Anything goes when Michigan and Ohio State clash, but after the Wolverines' performance in a 24-21 loss to Iowa on Saturday afternoon it's going to take a lot to win this year's edition of "The Game."
When you throw and run for fewer than 100 yards, record all of 10 first downs and fail to score any points in an entire half, its hard to make a case you have a chance of winning against Ohio State.
It's even less likely when you blow a 21-7 halftime lead and watch the Hawkeyes score 17 unanswered points on the way to victory.
Talk about grasping defeat from the jaws of victory, huh?
Lou Holtz laughed when asked if Michigan could beat OSU.... "Michigan is a mediocre team"— Drew Lane (@Drew1051) November 23, 2013
Michigan's woes in the running game continued against Iowa, as it mustered all of 60 yards on 29 attempts, averaging a paltry 2.1 yards a carry.
Starting running back Fitzgerald Toussaint had six carries for 12 yards, Derrick Green had 11 carries and gained only 23 yards and once again Devin Gardner was forced to improvise behind the line of scrimmage. He ended the day with 10 carries and 12 yards, but was sacked once and had 33 yards of negative rushing plays.
Gardner went 13 of 28 for 98 yards. Derrick Green had 11 carries for 23 yards to lead Michigan on the ground. Pretty much sums it up.— Androcles (@shellscape) November 23, 2013
Next week, Michigan's struggling ground game will be pitted against an Ohio State run defense that came into this weekend allowing just four rushing touchdowns and just over 100 yards a game in conference play.
To date, the Michigan offense has had just one 100-yard rushing game from a running back in Big Ten play, and that was Toussaint's 151-yard performance against Indiana.
Oh no, not the mighty Indiana rushing defense! The Hoosiers give up 253 yards on the ground in conference action. Should Toussaint's performance against Indiana even really count?
The offensive numbers on Saturday were bad, but so too was the inability of the Michigan defense to make key plays when needed in the second half.
Iowa had the ball for over 18 minutes of the second half, and its two scoring drives in the fourth quarter were both nine-play drives that went for over four minutes apiece.
Michigan's pain on defense wasn't confined to just the fourth quarter, though, as Iowa quarterback Jake Rudock opened up the second half with a nice 55-yard touchdown pass to Tevaun Smith.
What Are Michigan's Chances of Beating Ohio State Next Weekend?
It was the spark the Hawkeyes needed and the bubble-bursting moment for the Wolverines all rolled into one play.
No doubt all of that was bad, but even worse was the Wolverines' inability to take advantage of Hawkeye miscues.

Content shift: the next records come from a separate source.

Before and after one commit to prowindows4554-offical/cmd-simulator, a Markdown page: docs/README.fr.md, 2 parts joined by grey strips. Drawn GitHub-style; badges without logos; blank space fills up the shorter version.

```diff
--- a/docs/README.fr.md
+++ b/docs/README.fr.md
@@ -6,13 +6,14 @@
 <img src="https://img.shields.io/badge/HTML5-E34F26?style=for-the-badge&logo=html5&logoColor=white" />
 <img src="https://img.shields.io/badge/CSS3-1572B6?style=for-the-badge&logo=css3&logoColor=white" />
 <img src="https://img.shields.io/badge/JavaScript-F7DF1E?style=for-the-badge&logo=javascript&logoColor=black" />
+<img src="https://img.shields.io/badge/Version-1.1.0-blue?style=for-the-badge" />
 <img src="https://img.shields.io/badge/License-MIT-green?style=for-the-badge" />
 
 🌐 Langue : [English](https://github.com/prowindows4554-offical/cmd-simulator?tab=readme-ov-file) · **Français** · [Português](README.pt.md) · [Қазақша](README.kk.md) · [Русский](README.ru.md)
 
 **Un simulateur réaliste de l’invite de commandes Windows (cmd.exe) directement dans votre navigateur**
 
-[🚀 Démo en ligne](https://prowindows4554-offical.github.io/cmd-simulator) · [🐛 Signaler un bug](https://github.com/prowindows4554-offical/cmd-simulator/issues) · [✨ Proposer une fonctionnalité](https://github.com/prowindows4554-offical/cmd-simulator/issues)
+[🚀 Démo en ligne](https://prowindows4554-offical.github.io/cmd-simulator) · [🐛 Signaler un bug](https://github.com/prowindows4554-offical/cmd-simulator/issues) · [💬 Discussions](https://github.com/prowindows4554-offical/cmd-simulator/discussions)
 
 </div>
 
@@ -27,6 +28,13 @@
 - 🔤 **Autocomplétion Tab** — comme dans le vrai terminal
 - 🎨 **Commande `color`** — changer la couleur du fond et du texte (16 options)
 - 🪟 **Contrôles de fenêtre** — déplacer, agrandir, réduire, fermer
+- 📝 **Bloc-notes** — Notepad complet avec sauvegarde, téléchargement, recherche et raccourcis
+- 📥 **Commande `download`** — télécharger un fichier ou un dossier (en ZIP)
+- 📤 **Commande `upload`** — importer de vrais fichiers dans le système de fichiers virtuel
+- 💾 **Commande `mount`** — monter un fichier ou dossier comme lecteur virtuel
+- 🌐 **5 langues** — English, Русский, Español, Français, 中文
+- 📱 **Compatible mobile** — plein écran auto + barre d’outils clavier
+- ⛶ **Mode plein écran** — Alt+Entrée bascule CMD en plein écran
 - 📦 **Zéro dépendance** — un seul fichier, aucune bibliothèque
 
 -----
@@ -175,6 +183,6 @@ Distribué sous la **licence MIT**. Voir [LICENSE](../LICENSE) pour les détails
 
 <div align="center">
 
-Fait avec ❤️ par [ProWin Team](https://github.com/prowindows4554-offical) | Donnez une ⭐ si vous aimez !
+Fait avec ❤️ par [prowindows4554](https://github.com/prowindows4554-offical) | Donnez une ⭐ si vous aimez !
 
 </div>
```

Iowa turned the ball over four times, but Michigan could only come up with seven points off those turnovers.
It would be one thing if this was a one-time performance from the Wolverines, but this isn't the first time they have played like the did on Saturday.
That pattern of ineptitude in the running game, a lack of consistency in the passing game and a defense that can't get away from giving up the big play doesn't bode well for its chances against Ohio State.
Based on what it has shown all season long, unless something drastically changes next week Michigan is in serious trouble against the Buckeyes—especially since Urban Meyer's crew loves to jump on opponents early on and then break them down as the game goes along.
That's what Iowa did in the second half, and it eventually broke Michigan's spirit.
*Andy Coppens is Bleacher Report's lead writer for the Big Ten. You can follow him on Twitter: @ andycoppens.